Learn how to improve a Rails application's structure by using the rom-rb and dry-rb set of gems. Move away from messy models and move towards crisp, clean code.
The default structure of Rails applications hasn't changed all that much in over a decade. And with good reason: this directory structure makes it easy to jump into building a Rails application.
While I agree that this way is still extremely simple and great for getting started within a Rails application, I do not agree that this is the best way to organise a Rails application in 2018 with long-term maintenance in mind. A decade of Ruby development has produced some great alternatives to Rails' MVC directory structure that are definitely worthwhile to consider.
One alternative can be found in the combination of the rom-rb
set of gems.
The `rom-rb` gems allow us to interact with a database with just as much ease as Active Record, but with the added benefit that persistence and business logic aren't bundled together in the same class.

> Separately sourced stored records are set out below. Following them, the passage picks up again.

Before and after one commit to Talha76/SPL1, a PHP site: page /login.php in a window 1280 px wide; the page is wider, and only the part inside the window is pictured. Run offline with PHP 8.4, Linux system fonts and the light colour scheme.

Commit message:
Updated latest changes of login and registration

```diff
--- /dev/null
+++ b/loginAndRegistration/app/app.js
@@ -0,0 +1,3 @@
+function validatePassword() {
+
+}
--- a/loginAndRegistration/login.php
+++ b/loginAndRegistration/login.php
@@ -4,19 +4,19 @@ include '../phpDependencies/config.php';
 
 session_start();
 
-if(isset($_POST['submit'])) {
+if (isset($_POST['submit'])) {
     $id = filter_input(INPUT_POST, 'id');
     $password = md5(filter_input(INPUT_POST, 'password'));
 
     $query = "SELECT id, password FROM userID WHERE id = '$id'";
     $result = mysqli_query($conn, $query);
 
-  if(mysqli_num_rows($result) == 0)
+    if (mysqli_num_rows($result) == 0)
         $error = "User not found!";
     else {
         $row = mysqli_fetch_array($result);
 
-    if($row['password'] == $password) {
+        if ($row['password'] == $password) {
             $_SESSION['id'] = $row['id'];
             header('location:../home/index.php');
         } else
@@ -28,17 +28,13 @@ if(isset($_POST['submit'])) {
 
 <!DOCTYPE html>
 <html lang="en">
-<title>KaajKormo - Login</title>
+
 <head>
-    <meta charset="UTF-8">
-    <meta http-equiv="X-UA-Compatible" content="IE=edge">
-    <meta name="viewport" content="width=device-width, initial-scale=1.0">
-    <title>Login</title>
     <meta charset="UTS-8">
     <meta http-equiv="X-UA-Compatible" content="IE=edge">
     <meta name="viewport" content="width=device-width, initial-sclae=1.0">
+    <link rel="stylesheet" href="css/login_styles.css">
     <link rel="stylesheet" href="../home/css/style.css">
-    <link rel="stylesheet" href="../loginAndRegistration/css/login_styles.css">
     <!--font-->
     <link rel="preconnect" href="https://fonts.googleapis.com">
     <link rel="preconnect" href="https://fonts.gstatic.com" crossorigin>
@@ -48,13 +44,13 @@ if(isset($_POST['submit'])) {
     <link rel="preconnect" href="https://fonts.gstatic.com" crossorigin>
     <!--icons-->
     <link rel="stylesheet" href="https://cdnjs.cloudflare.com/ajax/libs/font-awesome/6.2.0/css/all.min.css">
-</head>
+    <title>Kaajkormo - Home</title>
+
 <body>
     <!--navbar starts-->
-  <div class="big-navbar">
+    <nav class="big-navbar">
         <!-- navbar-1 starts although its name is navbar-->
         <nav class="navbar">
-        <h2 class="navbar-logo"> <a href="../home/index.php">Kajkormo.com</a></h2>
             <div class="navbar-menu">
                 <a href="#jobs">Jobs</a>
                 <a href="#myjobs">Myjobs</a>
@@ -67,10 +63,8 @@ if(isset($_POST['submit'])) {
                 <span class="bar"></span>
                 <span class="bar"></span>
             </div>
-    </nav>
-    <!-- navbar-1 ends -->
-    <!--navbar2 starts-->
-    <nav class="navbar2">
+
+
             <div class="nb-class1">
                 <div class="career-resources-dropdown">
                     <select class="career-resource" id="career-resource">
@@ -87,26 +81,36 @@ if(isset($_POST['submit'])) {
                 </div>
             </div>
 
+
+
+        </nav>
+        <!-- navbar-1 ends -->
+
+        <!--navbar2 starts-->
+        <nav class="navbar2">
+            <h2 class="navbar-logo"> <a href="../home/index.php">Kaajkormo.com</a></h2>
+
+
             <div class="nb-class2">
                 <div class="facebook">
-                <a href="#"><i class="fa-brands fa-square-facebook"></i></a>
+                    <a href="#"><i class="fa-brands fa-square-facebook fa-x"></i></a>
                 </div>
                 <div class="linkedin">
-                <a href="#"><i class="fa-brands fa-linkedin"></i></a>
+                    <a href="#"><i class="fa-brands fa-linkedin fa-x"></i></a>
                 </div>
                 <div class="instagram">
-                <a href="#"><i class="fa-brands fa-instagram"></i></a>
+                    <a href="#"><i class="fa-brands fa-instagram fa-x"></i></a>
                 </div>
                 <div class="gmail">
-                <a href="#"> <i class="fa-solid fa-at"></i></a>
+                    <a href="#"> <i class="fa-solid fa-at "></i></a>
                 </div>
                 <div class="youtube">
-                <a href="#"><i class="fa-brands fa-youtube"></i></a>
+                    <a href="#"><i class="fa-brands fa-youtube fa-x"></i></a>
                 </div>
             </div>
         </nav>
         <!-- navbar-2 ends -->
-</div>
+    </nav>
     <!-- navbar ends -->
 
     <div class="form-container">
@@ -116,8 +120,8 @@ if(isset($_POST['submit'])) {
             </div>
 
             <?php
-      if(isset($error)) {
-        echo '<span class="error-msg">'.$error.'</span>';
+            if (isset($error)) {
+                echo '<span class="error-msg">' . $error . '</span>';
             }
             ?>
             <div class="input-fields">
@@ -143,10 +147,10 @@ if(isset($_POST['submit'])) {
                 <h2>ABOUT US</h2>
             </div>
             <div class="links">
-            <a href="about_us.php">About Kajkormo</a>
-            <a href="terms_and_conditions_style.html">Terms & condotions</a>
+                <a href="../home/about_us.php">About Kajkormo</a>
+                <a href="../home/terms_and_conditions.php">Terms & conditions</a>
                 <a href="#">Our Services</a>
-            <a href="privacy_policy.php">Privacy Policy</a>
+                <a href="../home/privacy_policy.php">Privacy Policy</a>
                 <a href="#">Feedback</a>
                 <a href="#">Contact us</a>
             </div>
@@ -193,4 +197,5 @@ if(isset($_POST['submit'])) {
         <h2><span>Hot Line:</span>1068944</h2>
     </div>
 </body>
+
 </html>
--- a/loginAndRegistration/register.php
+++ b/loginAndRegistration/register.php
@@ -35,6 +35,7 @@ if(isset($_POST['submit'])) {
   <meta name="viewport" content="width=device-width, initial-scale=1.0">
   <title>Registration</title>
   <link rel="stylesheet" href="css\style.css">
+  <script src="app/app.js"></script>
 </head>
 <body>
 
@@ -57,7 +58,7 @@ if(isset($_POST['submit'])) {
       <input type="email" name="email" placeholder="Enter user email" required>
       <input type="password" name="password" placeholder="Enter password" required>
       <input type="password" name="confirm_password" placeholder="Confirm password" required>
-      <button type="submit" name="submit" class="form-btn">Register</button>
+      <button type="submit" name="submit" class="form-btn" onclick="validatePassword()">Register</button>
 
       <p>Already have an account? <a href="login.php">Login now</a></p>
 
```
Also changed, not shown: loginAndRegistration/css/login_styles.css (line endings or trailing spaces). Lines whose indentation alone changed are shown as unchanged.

The `dry-rb` gems allow for splitting the validation logic away from the business logic's class (dry-validation) and also provides a sensible alternative to the community-wide pattern of service objects (dry-transaction).
This guide covers how you would go about integrating these gems into a brand new Rails application, building features in an iterative fashion.